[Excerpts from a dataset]
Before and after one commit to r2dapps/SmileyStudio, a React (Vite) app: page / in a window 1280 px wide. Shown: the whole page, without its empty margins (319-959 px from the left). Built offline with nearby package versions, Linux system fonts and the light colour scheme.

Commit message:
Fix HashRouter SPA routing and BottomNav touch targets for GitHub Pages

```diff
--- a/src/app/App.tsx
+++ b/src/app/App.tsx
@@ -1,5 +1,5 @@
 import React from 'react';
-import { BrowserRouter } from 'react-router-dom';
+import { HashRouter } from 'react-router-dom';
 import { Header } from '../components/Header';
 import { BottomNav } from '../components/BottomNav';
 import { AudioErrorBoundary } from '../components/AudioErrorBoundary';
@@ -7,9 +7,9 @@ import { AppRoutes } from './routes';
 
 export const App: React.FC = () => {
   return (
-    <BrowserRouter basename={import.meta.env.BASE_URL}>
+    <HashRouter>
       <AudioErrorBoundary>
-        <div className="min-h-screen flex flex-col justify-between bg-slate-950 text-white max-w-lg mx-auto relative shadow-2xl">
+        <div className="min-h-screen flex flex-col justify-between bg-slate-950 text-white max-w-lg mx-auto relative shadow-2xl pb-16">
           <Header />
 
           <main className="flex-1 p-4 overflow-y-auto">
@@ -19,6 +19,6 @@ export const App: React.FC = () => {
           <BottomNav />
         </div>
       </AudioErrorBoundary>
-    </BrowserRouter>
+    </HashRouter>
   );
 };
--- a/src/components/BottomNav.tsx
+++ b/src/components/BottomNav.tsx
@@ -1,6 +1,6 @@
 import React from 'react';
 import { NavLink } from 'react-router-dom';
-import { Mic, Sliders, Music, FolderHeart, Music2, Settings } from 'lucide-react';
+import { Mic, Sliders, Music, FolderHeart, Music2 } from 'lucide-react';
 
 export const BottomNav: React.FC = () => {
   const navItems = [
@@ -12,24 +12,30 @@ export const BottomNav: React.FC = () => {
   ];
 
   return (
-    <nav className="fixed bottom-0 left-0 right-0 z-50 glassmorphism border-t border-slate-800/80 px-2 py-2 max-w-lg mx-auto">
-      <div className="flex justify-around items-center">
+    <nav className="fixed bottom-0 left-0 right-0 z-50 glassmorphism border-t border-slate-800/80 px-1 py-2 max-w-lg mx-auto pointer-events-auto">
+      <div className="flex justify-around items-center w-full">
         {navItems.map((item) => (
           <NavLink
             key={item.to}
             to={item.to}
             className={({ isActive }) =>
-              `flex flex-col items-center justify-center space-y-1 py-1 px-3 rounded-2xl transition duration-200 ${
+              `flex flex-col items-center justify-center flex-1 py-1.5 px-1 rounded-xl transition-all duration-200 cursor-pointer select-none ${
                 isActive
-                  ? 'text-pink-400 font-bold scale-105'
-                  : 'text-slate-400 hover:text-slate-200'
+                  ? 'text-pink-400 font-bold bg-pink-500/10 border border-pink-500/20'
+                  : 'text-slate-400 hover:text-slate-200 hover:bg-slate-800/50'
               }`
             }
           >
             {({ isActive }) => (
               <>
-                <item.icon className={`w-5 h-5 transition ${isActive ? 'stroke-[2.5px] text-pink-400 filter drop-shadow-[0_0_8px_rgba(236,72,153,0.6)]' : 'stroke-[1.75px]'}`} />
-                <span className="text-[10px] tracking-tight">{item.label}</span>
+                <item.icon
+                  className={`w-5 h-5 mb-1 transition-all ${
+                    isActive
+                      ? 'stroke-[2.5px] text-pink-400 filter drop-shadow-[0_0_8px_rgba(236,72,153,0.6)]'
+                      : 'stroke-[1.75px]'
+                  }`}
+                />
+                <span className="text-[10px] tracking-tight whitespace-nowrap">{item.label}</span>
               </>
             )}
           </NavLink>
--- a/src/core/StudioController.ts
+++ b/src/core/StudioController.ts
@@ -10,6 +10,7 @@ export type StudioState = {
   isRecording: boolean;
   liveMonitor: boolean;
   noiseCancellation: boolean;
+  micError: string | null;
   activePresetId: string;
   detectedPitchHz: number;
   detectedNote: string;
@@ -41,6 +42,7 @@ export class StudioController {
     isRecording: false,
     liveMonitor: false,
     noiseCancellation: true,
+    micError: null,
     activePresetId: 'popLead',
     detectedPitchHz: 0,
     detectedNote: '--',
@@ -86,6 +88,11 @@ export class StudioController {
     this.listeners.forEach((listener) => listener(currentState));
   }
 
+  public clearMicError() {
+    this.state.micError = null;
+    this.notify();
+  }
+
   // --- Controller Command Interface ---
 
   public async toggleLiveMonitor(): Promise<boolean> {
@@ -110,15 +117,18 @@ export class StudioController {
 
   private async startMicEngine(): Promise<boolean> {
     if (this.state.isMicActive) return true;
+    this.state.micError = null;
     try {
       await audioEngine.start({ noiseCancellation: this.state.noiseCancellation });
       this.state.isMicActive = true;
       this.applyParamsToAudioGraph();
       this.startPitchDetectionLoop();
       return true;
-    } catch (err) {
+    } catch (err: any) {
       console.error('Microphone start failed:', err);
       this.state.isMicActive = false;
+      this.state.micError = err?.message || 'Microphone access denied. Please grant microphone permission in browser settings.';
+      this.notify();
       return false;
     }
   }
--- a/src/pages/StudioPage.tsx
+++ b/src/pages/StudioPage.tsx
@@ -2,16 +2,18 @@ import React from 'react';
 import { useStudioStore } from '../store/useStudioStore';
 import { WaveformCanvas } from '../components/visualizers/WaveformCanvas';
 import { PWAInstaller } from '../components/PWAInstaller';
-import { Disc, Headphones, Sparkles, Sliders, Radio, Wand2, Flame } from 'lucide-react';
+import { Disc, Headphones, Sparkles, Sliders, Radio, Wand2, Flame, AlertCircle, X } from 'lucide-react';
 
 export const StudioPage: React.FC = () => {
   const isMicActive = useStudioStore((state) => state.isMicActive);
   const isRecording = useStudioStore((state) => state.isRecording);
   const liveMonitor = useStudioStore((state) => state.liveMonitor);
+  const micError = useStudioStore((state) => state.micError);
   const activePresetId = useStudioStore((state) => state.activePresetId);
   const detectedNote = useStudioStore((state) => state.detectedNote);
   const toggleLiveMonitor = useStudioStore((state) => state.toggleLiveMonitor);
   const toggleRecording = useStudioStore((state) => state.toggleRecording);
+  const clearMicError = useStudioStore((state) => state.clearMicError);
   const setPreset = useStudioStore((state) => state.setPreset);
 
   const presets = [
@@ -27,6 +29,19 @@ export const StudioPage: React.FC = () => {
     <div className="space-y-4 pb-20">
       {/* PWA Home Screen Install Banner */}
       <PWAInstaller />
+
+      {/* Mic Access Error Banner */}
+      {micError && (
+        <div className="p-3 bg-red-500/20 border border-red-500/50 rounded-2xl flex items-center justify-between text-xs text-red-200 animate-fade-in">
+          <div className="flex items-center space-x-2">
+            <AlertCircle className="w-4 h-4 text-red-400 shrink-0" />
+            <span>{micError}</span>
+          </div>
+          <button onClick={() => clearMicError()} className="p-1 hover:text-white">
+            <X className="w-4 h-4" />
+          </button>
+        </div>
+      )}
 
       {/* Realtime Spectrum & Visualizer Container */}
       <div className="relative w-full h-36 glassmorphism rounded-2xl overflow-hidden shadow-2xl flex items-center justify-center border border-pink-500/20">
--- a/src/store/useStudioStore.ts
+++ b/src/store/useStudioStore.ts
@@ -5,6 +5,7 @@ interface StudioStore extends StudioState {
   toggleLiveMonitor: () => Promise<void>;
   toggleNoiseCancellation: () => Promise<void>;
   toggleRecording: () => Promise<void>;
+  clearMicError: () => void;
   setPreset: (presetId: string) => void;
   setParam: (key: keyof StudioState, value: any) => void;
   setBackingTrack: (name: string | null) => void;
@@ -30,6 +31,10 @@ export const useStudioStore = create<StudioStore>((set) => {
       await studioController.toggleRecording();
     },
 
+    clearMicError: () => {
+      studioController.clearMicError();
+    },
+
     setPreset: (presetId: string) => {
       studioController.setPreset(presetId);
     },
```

### [The problem]
Look for the string "void" in the entries above. Copy every line that has it.

### [Solved exercise]
   toggleLiveMonitor: () => Promise<void>;
   toggleNoiseCancellation: () => Promise<void>;
   toggleRecording: () => Promise<void>;
+  clearMicError: () => void;
   setPreset: (presetId: string) => void;
   setParam: (key: keyof StudioState, value: any) => void;
   setBackingTrack: (name: string | null) => void;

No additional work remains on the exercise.